**WHAT YOU NEED TO DO**
Read through the data and report every line in which the word "author" occurs.
### GIVEN DATA
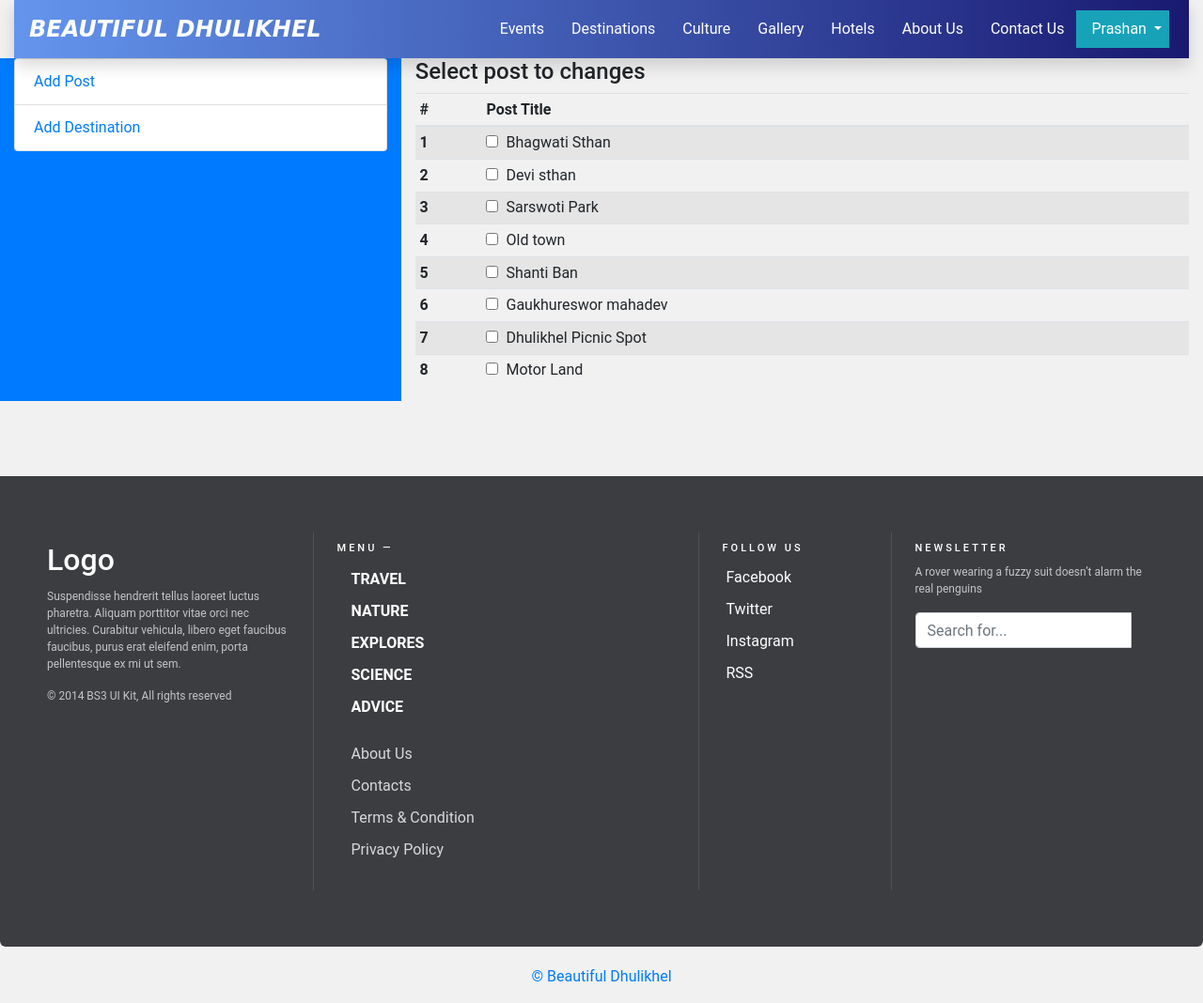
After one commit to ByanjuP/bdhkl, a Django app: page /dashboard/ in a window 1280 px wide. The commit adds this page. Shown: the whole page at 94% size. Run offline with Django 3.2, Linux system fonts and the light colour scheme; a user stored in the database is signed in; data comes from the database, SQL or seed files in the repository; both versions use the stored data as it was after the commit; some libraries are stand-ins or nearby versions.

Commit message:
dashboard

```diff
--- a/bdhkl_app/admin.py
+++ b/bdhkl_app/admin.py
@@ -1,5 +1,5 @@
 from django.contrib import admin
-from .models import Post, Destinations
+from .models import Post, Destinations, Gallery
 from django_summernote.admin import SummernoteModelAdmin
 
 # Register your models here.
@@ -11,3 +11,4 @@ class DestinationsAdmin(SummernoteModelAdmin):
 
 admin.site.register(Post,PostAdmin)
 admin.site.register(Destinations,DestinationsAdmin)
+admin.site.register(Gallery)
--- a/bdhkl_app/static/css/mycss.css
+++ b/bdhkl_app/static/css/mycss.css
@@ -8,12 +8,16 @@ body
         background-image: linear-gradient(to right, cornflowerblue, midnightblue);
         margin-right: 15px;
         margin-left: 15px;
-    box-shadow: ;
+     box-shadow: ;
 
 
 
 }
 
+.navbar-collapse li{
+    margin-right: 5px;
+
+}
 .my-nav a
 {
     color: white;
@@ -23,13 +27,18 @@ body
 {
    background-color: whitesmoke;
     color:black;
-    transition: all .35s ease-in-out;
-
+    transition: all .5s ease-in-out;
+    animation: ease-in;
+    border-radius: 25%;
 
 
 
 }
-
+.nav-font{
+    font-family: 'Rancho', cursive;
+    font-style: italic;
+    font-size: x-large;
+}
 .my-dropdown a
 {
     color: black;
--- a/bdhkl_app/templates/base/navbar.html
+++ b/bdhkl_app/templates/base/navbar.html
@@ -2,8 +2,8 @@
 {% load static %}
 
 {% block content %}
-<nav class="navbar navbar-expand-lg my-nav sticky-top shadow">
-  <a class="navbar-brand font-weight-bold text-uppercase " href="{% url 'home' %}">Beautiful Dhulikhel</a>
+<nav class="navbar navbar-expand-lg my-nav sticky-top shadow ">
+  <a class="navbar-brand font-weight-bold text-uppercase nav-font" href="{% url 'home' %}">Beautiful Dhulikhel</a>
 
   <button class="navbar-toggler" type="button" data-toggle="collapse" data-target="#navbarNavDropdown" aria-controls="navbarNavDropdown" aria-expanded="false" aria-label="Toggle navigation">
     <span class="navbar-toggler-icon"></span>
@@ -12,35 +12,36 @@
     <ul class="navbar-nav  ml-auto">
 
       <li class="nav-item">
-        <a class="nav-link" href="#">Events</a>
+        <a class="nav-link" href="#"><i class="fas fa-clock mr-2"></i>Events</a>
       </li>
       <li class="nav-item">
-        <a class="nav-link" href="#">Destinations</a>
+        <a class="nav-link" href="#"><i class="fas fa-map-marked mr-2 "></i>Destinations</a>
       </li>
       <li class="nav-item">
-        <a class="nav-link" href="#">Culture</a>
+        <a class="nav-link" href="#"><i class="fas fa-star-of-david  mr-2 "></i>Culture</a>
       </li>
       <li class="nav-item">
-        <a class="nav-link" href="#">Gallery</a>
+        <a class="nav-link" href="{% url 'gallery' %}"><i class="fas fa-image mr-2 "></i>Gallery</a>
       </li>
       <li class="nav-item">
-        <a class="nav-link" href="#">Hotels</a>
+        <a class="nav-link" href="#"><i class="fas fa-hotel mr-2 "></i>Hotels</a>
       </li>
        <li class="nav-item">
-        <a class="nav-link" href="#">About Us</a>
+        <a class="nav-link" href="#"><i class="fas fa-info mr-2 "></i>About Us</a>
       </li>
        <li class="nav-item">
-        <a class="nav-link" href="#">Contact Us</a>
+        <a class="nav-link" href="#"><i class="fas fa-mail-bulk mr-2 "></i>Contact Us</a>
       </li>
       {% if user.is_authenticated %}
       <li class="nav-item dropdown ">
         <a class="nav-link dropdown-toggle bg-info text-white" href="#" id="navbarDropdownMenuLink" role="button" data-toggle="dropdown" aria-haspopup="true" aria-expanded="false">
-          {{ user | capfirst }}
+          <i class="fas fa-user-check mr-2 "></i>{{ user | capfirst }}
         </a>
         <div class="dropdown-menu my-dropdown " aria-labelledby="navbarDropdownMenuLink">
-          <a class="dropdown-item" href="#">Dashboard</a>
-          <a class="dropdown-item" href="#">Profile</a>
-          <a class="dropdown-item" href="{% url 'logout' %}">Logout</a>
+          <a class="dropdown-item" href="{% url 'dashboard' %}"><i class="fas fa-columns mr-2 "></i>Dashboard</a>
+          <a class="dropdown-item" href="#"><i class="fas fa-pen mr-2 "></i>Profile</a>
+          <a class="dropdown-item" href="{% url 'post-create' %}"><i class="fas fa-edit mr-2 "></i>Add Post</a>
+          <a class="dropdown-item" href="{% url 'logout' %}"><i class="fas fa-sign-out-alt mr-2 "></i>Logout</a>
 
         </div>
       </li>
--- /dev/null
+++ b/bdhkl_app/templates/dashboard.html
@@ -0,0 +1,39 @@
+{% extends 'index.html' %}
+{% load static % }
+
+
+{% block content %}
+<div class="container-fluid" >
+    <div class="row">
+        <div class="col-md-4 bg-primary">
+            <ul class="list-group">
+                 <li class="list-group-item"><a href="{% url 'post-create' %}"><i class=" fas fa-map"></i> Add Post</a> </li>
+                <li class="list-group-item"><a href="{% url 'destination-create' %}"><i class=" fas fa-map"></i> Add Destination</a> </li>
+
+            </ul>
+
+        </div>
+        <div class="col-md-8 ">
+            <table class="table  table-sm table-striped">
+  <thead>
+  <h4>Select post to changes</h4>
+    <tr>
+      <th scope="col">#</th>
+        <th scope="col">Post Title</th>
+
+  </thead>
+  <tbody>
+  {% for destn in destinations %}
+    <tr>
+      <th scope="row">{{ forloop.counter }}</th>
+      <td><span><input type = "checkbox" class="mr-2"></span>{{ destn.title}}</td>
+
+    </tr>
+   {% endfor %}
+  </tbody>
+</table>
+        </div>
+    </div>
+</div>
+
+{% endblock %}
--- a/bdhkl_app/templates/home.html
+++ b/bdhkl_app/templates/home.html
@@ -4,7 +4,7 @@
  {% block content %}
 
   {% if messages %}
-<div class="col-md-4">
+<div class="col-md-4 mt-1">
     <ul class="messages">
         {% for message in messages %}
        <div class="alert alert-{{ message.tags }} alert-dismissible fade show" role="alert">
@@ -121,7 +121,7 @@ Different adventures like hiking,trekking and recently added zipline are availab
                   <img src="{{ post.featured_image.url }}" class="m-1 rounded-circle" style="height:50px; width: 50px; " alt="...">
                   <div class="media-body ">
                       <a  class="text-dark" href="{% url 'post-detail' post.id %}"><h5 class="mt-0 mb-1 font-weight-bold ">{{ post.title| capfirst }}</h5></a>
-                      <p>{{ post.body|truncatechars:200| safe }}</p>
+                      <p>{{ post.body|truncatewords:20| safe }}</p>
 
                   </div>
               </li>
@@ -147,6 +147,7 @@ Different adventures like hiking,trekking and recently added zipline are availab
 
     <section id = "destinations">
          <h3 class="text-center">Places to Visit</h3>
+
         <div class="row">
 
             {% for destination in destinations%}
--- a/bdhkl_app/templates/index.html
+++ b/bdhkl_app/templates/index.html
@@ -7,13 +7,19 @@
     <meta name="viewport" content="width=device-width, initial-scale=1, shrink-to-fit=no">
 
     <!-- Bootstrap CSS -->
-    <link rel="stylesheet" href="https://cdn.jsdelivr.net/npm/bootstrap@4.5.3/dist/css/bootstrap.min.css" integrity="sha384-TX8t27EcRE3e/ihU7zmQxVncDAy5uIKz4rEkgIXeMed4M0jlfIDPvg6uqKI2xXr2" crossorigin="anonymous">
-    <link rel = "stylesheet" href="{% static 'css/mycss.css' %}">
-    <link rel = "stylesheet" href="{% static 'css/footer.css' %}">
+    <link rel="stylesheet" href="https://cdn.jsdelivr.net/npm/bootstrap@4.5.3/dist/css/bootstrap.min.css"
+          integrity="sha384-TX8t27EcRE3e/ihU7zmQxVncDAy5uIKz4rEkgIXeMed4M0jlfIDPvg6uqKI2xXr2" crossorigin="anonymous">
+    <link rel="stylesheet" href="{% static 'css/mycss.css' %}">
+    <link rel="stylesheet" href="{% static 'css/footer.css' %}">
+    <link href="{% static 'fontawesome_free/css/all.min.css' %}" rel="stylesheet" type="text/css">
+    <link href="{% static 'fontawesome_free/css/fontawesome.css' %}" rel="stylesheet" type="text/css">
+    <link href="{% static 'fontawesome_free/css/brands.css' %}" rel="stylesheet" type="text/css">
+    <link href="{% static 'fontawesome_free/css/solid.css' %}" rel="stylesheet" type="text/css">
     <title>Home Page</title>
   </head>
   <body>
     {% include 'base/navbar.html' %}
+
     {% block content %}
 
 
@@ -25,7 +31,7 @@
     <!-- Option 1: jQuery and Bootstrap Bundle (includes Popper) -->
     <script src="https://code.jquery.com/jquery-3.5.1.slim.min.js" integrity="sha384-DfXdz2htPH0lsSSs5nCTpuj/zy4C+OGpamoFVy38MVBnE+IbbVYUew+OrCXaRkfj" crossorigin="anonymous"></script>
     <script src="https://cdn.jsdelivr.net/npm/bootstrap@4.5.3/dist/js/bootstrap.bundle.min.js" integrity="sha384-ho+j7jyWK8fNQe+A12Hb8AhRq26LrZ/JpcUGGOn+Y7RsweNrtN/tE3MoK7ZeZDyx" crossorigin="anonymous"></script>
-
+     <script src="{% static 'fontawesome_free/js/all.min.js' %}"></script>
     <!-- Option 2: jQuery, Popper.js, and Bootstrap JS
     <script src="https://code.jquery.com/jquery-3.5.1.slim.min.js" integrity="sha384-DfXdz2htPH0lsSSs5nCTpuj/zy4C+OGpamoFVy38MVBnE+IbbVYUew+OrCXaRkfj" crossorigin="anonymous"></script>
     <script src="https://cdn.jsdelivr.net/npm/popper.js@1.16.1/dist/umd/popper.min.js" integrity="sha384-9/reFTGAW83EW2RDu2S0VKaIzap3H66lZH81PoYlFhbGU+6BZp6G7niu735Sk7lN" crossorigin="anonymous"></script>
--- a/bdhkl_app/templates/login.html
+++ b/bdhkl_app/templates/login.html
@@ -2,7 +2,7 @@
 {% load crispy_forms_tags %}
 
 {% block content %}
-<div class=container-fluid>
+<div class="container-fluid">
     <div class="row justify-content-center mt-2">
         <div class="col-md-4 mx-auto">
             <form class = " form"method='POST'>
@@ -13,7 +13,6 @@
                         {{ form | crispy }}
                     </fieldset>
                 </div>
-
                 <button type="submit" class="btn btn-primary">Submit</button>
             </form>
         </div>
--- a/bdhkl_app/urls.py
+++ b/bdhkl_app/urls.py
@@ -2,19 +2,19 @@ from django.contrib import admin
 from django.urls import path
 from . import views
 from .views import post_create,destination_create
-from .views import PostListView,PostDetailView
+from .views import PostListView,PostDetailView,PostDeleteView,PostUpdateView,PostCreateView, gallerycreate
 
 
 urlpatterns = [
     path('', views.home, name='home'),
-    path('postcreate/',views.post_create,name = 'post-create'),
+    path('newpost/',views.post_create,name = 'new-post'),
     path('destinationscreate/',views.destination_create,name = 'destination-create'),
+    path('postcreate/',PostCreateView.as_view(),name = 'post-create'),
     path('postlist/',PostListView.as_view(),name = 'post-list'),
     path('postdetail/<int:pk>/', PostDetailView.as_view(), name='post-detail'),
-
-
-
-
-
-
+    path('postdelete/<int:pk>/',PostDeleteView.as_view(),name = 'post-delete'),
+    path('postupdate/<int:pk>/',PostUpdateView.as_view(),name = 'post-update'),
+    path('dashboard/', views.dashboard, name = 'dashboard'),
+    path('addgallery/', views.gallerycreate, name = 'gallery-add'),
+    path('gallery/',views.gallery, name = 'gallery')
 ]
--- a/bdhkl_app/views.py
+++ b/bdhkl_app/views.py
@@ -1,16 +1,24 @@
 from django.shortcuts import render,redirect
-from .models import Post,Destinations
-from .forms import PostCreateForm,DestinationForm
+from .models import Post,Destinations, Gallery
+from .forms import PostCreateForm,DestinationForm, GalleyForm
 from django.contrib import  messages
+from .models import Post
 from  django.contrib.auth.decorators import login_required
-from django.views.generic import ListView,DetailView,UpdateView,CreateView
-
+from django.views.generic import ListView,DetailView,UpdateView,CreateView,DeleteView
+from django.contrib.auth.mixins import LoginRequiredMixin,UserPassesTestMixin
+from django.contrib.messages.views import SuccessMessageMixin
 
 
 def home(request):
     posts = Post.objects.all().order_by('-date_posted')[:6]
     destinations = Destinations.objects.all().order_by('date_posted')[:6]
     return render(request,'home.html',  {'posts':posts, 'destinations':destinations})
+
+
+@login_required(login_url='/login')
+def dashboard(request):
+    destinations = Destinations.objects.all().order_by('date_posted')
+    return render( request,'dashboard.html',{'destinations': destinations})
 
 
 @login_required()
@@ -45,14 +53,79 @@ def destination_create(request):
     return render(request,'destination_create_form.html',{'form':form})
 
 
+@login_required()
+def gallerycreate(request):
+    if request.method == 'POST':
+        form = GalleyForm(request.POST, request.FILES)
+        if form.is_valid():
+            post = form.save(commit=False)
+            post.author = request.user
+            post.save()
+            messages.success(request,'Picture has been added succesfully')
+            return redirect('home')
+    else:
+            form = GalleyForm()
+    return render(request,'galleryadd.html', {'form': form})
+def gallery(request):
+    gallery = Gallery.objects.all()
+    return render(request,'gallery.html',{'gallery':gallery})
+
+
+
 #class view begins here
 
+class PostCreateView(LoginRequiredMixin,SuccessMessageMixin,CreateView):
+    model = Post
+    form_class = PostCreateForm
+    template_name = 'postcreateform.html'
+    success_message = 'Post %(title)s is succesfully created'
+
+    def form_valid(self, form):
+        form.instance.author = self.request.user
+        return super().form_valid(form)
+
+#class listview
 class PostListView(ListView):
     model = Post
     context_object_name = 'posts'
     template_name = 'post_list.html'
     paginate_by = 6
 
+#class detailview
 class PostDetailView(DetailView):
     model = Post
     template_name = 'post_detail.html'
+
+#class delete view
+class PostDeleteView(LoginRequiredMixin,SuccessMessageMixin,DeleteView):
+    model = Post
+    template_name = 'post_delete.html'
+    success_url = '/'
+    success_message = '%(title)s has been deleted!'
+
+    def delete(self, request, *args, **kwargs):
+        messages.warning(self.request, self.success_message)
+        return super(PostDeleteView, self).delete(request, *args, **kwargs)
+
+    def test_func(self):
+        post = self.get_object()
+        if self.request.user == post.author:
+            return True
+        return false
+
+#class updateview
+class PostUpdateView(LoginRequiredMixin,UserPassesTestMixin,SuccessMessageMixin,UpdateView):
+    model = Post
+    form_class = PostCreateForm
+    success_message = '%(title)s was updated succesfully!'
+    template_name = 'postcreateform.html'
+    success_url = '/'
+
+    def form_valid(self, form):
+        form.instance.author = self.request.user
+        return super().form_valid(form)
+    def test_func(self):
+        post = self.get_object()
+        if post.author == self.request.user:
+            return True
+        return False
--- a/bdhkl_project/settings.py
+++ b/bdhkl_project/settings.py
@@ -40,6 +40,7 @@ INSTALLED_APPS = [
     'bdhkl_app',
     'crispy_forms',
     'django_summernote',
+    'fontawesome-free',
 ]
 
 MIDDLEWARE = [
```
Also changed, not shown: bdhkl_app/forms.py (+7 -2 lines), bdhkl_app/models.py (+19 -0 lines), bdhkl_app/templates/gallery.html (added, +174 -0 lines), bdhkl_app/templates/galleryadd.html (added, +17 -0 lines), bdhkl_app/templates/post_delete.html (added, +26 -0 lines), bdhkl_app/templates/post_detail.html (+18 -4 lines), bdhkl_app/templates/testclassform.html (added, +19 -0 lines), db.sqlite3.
######
**EXERCISE OUTPUT**
+            post.author = request.user
+        form.instance.author = self.request.user
+        if self.request.user == post.author:
+        form.instance.author = self.request.user
+        if post.author == self.request.user:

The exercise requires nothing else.